## Exercise
The answer must consist of every line from the data that holds "recommended".

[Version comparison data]

▽

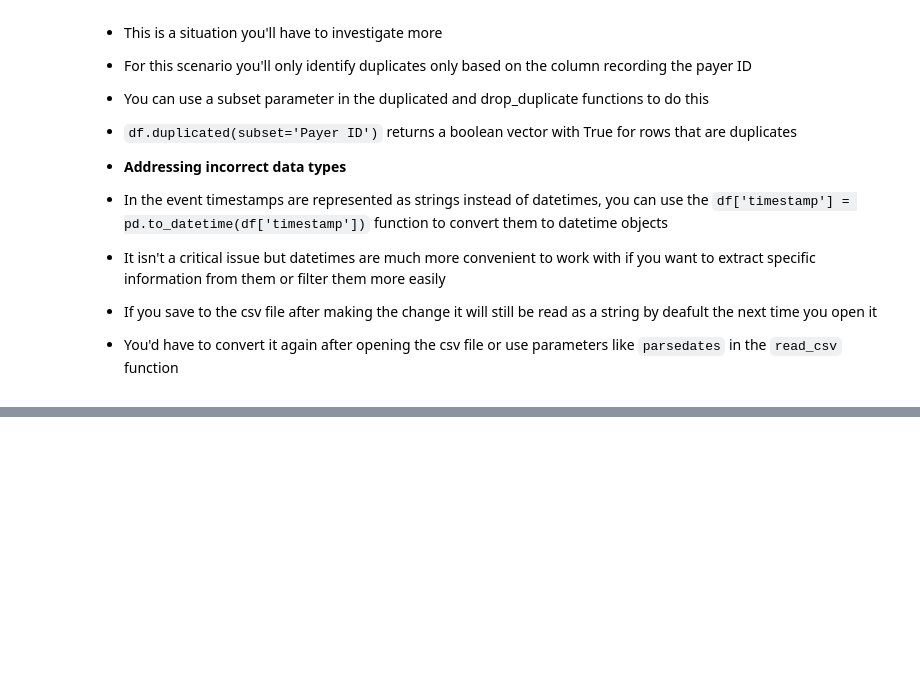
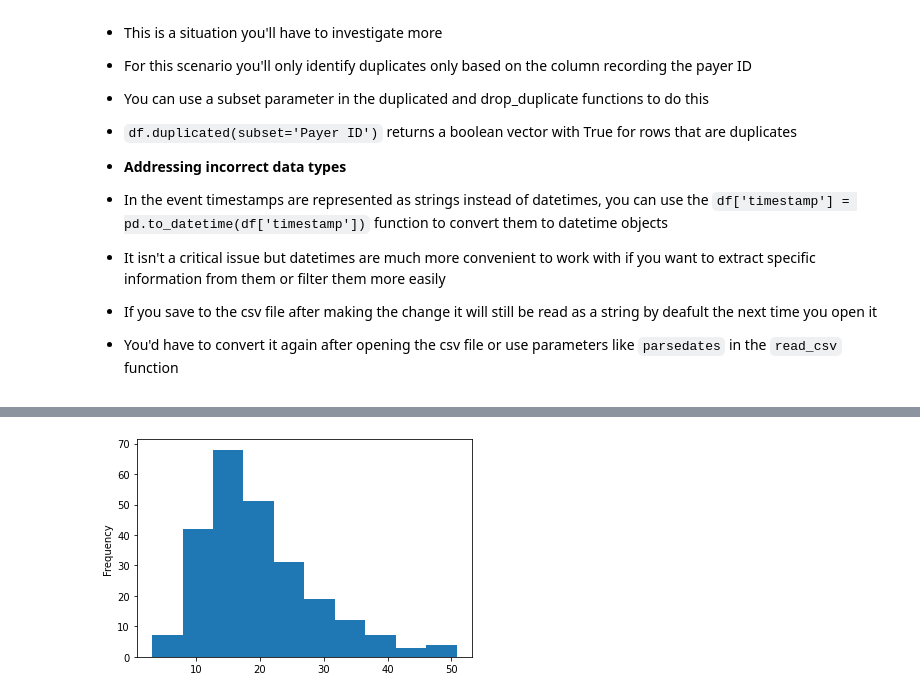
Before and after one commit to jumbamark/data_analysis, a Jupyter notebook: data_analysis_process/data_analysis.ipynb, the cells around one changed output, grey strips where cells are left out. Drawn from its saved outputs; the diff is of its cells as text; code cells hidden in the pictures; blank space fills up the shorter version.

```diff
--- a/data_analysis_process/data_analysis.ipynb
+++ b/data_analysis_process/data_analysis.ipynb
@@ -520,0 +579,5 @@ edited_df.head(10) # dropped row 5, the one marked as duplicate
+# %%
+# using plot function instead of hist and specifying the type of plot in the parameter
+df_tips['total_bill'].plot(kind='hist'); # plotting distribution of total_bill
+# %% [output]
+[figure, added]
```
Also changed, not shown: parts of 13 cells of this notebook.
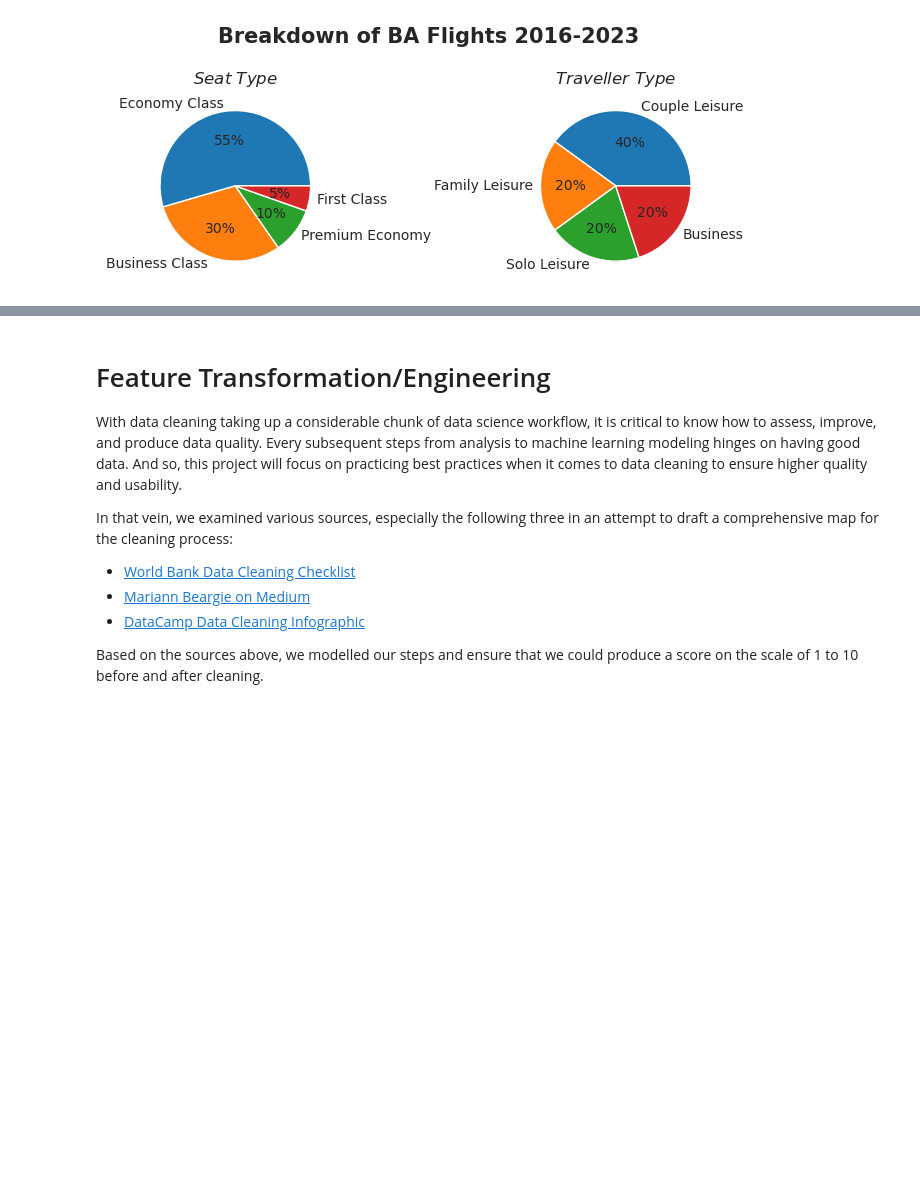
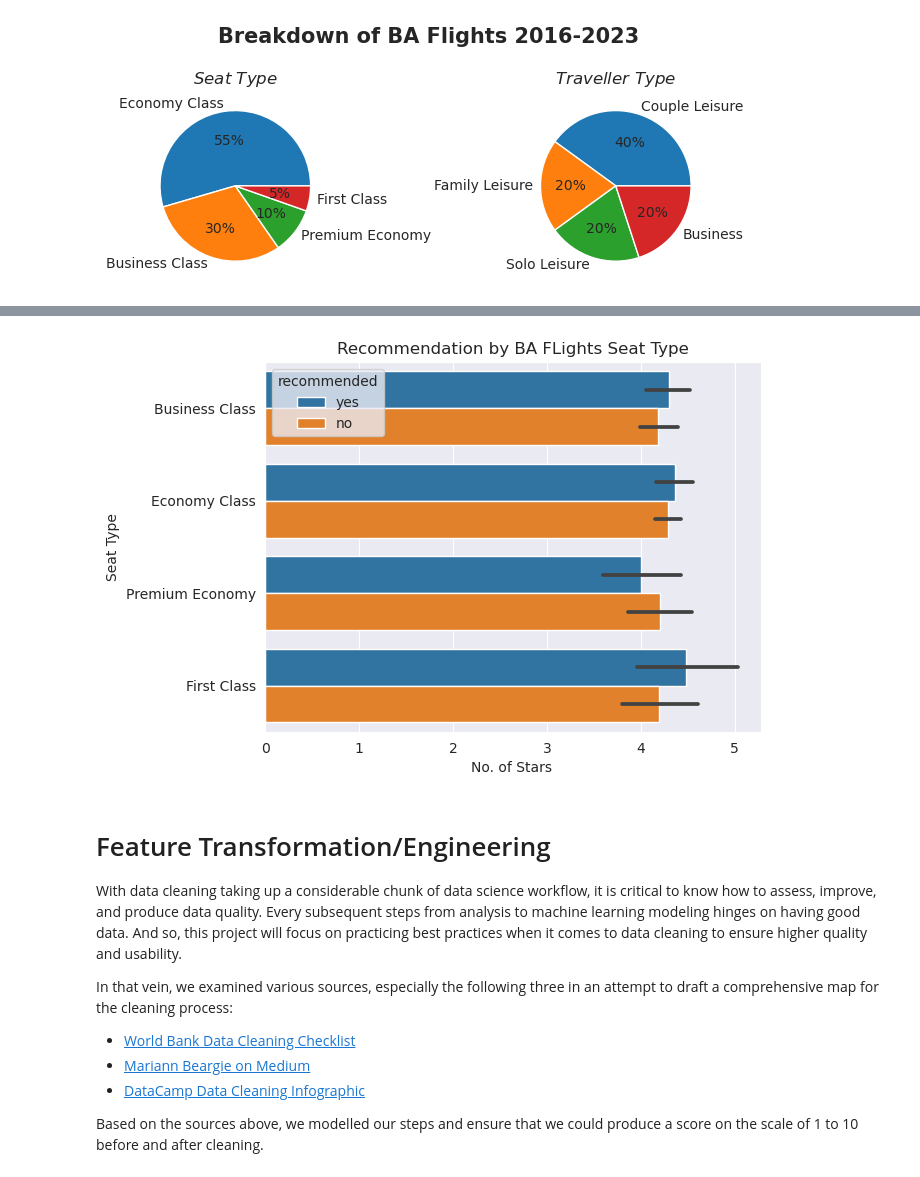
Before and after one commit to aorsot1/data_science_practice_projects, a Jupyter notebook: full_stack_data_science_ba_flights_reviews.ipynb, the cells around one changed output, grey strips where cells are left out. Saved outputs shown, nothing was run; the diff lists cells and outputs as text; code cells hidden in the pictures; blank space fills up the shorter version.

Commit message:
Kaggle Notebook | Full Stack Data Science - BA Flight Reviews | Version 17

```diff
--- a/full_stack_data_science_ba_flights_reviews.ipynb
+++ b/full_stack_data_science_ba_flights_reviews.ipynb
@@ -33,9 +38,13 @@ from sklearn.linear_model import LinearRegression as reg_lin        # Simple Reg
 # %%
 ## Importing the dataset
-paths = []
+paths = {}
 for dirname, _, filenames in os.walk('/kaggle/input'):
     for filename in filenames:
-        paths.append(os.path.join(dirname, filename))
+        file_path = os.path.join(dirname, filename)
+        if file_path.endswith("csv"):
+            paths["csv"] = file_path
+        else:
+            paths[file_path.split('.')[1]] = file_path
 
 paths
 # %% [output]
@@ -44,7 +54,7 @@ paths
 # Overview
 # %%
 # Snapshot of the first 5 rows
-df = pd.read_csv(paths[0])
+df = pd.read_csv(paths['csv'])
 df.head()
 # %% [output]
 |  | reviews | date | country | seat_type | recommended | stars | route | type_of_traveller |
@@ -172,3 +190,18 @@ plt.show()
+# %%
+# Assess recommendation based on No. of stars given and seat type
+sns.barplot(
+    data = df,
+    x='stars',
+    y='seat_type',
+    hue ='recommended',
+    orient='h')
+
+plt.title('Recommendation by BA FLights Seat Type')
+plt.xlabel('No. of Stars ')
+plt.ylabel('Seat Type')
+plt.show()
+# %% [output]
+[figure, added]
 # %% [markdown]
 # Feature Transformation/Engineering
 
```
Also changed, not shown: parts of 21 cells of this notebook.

△

## Response
 |  | reviews | date | country | seat_type | recommended | stars | route | type_of_traveller |
+    hue ='recommended',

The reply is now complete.